Task to complete: Take each line of the records below that contains the string "card" and copy it.

Records for this task:

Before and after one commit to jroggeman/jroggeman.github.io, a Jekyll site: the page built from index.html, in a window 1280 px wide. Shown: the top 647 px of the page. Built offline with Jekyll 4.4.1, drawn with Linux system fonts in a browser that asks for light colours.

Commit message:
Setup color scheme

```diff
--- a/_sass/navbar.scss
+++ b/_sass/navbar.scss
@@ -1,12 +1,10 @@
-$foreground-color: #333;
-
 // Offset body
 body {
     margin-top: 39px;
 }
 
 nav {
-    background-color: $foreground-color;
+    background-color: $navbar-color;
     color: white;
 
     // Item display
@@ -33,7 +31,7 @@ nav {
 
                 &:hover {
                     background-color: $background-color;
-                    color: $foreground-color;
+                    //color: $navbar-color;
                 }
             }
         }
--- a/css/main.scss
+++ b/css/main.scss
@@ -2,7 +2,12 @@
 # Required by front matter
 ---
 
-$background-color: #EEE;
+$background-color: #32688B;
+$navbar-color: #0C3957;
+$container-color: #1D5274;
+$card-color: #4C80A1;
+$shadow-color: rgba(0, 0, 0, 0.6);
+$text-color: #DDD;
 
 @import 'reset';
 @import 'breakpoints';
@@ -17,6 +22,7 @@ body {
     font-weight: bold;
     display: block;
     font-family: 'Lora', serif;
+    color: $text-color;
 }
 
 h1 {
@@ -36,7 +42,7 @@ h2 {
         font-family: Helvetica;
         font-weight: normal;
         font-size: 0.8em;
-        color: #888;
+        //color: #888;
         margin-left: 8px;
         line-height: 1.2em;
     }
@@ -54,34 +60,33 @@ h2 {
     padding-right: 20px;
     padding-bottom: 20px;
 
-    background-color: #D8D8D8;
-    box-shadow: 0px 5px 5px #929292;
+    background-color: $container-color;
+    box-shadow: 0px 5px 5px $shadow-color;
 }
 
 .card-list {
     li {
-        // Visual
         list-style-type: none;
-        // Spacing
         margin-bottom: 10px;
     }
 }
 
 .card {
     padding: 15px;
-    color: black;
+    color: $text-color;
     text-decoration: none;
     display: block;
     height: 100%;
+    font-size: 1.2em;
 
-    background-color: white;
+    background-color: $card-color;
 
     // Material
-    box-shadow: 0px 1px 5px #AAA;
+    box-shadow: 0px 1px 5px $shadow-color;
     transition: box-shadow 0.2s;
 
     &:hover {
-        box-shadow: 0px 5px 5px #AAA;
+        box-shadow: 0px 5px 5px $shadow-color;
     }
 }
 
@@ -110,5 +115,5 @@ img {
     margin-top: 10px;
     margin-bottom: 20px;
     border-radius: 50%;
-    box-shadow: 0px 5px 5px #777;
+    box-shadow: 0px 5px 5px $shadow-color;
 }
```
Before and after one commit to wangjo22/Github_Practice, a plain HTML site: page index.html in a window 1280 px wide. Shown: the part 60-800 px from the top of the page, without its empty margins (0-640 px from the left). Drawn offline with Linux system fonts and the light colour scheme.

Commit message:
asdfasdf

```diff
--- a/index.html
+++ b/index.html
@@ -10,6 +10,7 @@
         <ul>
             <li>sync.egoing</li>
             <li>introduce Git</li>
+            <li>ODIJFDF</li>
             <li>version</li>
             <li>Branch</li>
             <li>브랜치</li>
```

Result for this task:
+$card-color: #4C80A1;
 .card-list {
 .card {
+    background-color: $card-color;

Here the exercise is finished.